Your answer should hold every line of the records below that contains the string "most".

== RECORDS FOR PROCESSING ==
▬▬▬

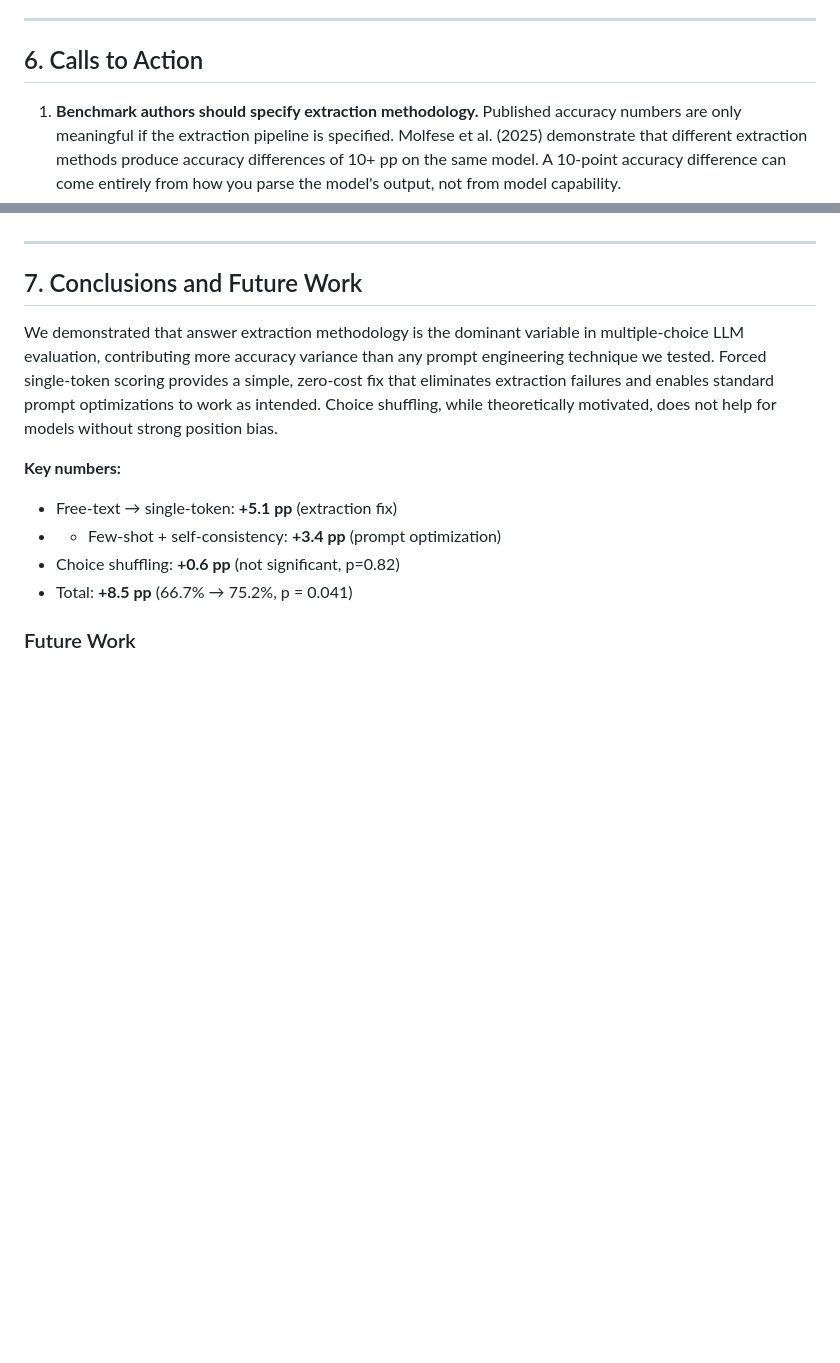
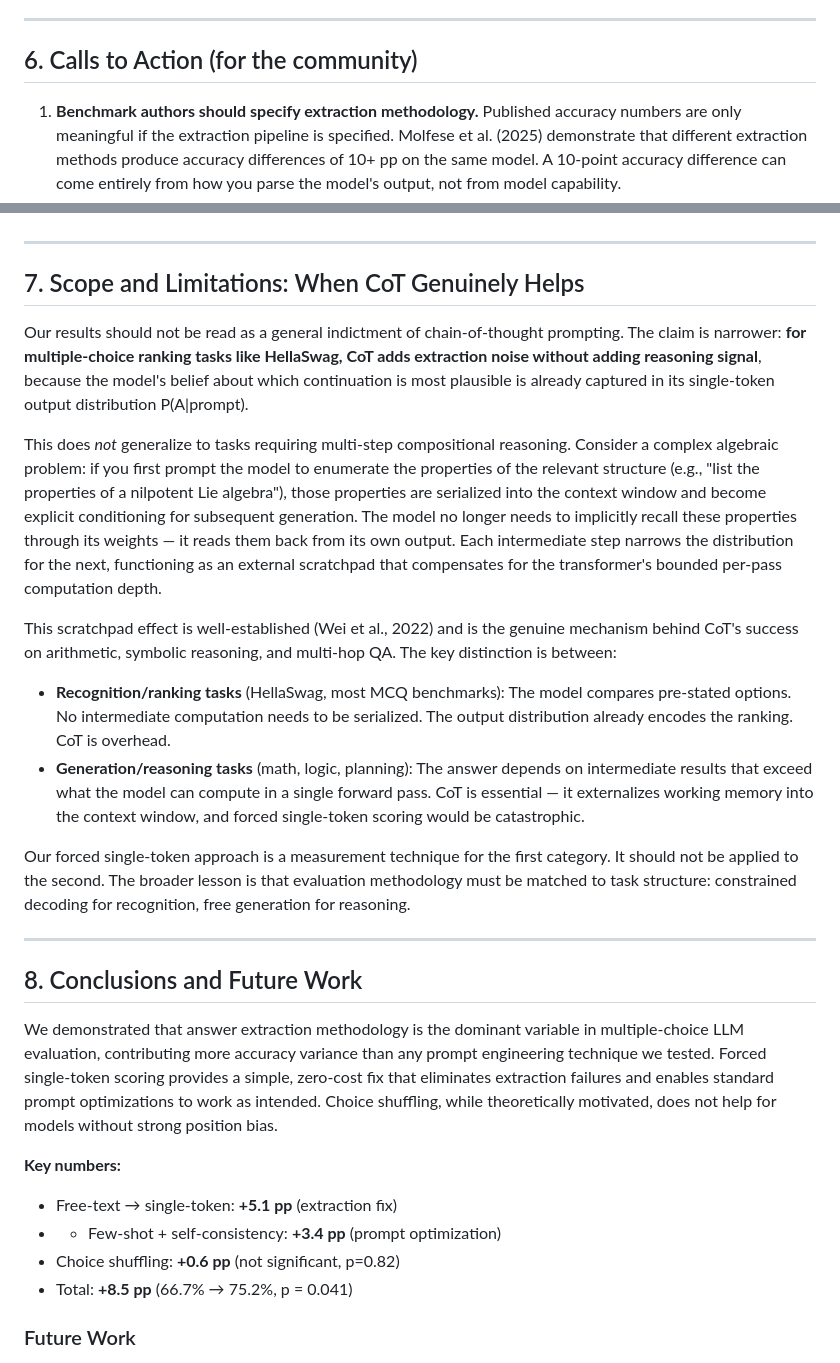
Before and after one commit to arihantchoudhary/mercor, a Markdown page: PAPER.md, 2 parts joined by grey strips. GitHub-like rendering; blank space fills up the shorter version.

Commit message:
Add Section 7: scope CoT claims to recognition vs. reasoning tasks
Forced single-token works for MCQ ranking where the model's belief is
already in P(next_token), but CoT genuinely helps on multi-step reasoning
tasks (math, logic) where intermediate computation must be serialized
into context as an external scratchpad. The paper now explicitly scopes
its claims to avoid overgeneralizing.

Co-Authored-By: Claude Opus 4.6 (1M context) <noreply@anthropic.com>

```diff
--- a/PAPER.md
+++ b/PAPER.md
@@ -239,7 +239,7 @@ Brown et al. (2024) find that the optimal test-time strategy varies by compute b
 
 ---
 
-## 6. Calls to Action
+## 6. Calls to Action (for the community)
 
 1. **Benchmark authors should specify extraction methodology.** Published accuracy numbers are only meaningful if the extraction pipeline is specified. Molfese et al. (2025) demonstrate that different extraction methods produce accuracy differences of 10+ pp on the same model. A 10-point accuracy difference can come entirely from how you parse the model's output, not from model capability.
 
@@ -255,7 +255,22 @@ Brown et al. (2024) find that the optimal test-time strategy varies by compute b
 
 ---
 
-## 7. Conclusions and Future Work
+## 7. Scope and Limitations: When CoT Genuinely Helps
+
+Our results should not be read as a general indictment of chain-of-thought prompting. The claim is narrower: **for multiple-choice ranking tasks like HellaSwag, CoT adds extraction noise without adding reasoning signal**, because the model's belief about which continuation is most plausible is already captured in its single-token output distribution P(A|prompt).
+
+This does *not* generalize to tasks requiring multi-step compositional reasoning. Consider a complex algebraic problem: if you first prompt the model to enumerate the properties of the relevant structure (e.g., "list the properties of a nilpotent Lie algebra"), those properties are serialized into the context window and become explicit conditioning for subsequent generation. The model no longer needs to implicitly recall these properties through its weights — it reads them back from its own output. Each intermediate step narrows the distribution for the next, functioning as an external scratchpad that compensates for the transformer's bounded per-pass computation depth.
+
+This scratchpad effect is well-established (Wei et al., 2022) and is the genuine mechanism behind CoT's success on arithmetic, symbolic reasoning, and multi-hop QA. The key distinction is between:
+
+- **Recognition/ranking tasks** (HellaSwag, most MCQ benchmarks): The model compares pre-stated options. No intermediate computation needs to be serialized. The output distribution already encodes the ranking. CoT is overhead.
+- **Generation/reasoning tasks** (math, logic, planning): The answer depends on intermediate results that exceed what the model can compute in a single forward pass. CoT is essential — it externalizes working memory into the context window, and forced single-token scoring would be catastrophic.
+
+Our forced single-token approach is a measurement technique for the first category. It should not be applied to the second. The broader lesson is that evaluation methodology must be matched to task structure: constrained decoding for recognition, free generation for reasoning.
+
+---
+
+## 8. Conclusions and Future Work
 
 We demonstrated that answer extraction methodology is the dominant variable in multiple-choice LLM evaluation, contributing more accuracy variance than any prompt engineering technique we tested. Forced single-token scoring provides a simple, zero-cost fix that eliminates extraction failures and enables standard prompt optimizations to work as intended. Choice shuffling, while theoretically motivated, does not help for models without strong position bias.
 
```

▬▬▬

== OUTPUT OF THE EXERCISE ==
+Our results should not be read as a general indictment of chain-of-thought prompting. The claim is narrower: **for multiple-choice ranking tasks like HellaSwag, CoT adds extraction noise without adding reasoning signal**, because the model's belief about which continuation is most plausible is already captured in its single-token output distribution P(A|prompt).
+- **Recognition/ranking tasks** (HellaSwag, most MCQ benchmarks): The model compares pre-stated options. No intermediate computation needs to be serialized. The output distribution already encodes the ranking. CoT is overhead.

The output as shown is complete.